“Life ain’t fair,” says somebody in Dominique Morisseau’s Skeleton Crew, now at the Old Globe Theatre’s White Theatre. Who says it? Doesn’t matter. All four of the overstressed characters know it. WE all know it, too.
But life does go on. And not without reward for the virtuous.
The year is 2008, the place an automobile plant in Detroit, the year before Chrysler and General Motors both declared bankruptcy. Five years before the city itself joined them. Pretty near to the bottom.
The few workers still on the job are either the best, the luckiest, the most compliant or some combination. And management has become less about craftsmanship for value and more about how much profit can still be squeezed from a rotting enterprise.
Despite their absurdly extravagant paychecks, the soulless CEOs are not the villains. Nor are the middle-management overseers, seduced away from even the modest fulfillments of actual work. The predatory financial jackals? Simply gathering whatever fruit falls nearest.
Truth be told, there are no villains, just the cruel grinding of life’s cycles. The Industrial Age merging into the Tech Era. Automation replacing handiwork. Not better nor worse, not right or wrong, maybe not even that different. But chaos for those caught in the cracks.
This is a play worth pondering, a very American play displaying wounds so far unhealed from centuries of struggling with the downsides of capitalism, immigration, slavery and ignorance.
And it’s all there in metaphoric splendor, captured by the desperate struggles of four minor characters who may not be as random as they first seem.
Old Faye is the resident senior, shop steward for a pitifully shrunken union, hanging on a few more months to reach the next plateau for retirement. Young Dez, bursting with restless ambition, struts his ghetto defenses. The lovely Shanita, glowing with late-term pregnancy, can hardly hide her pride in her skills. The foreman Reggie, his neat necktie a badge of promotion, broods on the responsibilities of keeping overworked laborers productive right up to the moment when the bosses pull the plug.
It’s a crew that any employer could cherish. But instead the stench of a vast industry flop-sweat is growing. There are at least three times as many lockers in this break room as the remaining skeleton crew needs, testament to the direction of the plant’s tilt. Every conversation reveals more “what-if?”. The edge is so near, the desperation so palpable.
The playwright is in no hurry to reach the breaking point, maybe because there’s no honest way to make it all better. There will be victims. Still, whatever will eventually happen, there remains hope for more of these people (and the multitudes they each represent) than might have been expected.

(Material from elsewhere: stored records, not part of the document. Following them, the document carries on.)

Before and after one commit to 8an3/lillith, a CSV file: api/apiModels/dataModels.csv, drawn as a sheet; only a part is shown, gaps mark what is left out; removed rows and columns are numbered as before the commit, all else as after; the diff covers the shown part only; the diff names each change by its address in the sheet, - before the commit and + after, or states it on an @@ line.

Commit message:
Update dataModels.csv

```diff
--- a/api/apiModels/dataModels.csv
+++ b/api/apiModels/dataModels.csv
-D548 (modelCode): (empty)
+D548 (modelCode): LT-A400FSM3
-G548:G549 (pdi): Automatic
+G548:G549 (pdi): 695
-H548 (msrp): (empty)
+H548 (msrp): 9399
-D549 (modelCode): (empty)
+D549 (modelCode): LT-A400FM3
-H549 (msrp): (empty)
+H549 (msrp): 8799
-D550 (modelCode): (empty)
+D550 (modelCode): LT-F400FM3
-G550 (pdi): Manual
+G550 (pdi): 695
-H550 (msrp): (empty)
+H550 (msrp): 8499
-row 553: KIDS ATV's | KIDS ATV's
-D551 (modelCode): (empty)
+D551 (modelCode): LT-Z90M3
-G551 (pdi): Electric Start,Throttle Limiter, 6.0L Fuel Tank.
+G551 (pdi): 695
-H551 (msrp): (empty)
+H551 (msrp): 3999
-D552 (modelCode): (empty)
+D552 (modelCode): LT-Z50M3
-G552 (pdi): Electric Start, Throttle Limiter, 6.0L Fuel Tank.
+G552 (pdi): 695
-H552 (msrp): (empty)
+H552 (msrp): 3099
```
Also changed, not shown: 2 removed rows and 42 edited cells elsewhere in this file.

And that goes for Detroit itself, where a genuinely remarkable and even moving renaissance is suggesting that a tortured and wretched community groping its way back toward survival may serve as a metaphor for the rest of America and perhaps the human race.
Meanwhile, back to the Globe stage.

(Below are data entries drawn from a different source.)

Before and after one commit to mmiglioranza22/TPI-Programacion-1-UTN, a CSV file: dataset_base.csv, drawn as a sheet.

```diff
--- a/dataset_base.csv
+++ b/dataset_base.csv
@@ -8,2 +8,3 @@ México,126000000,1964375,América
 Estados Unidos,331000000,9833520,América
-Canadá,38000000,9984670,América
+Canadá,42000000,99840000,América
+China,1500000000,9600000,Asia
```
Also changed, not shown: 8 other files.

It takes many of us some time to settle into the unfamiliar rhythms of trash-talk, the lash of nervous bravado and the persecution hangovers which carry this play along. But it’s worth the effort. The form may be exotic but the content is vividly identifiable. Among Morrisseau’s gifts as a dramatist is the ability to maintain core honesty and integrity without losing contact through layers of representation. She delivers, and in a form which enhances her points. Fairness isn’t the point. Truth is.
Delicia Turner Sonnenberg, a treasure from San Diego’s Moxie Theatre, makes an impressive Globe debt with a fine-tuned staging that matches sound and movement precisely to the text.
Her cast, itself something of a skeleton crew for such a rich brew, reflects a patience and faith in the path laid by author and director.
When Tonye Patano, as the seen-it-all Faye, says that losing her home, her family and her job reduces her to “running on soul,” the communication between artist and audience is complete. When Rachel Nicks launches one of her sincere soliloquies, on rush-hour traffic or the rewards of work well done, the other characters and the audience are equally enthralled.
We love them all eventually, but the two guys take longer to get and seem less viable. Amari Cheatom has the knack of threatening explosive turmoil by his tight carriage and laser outbursts that set up Dez as the character nearest the edge while Brian Marable wrestles endlessly with the balance between he who must provide for his own and he who must enforce unfair rules. The two build unobtrusively to a brief shared gesture that anchors the entire play.
Tim Mackabee’s set is beyond dreary, somewhere in a hell of formica counters, linoleum tiles, metal chairs and plastic everything else. Sherrice Mojgani’s lighting design is barely enough more than just cruel fluorescence.
Jennifer Brawn Gittings’ costumes go far beyond what could be expected, so subtly balanced in every case – just consider the coats that each individual wears – to find that edge that this entire show endlessly skirts.
(Continues in the Old Globe’s Sheryl and Harvey White Theatre at 7 p.m. Tuesdays, Wednesdays and Sundays; at 8 p.m. Thursdays-Saturdays; and at 2 p.m. Saturdays and Sundays through May 7, 2017.)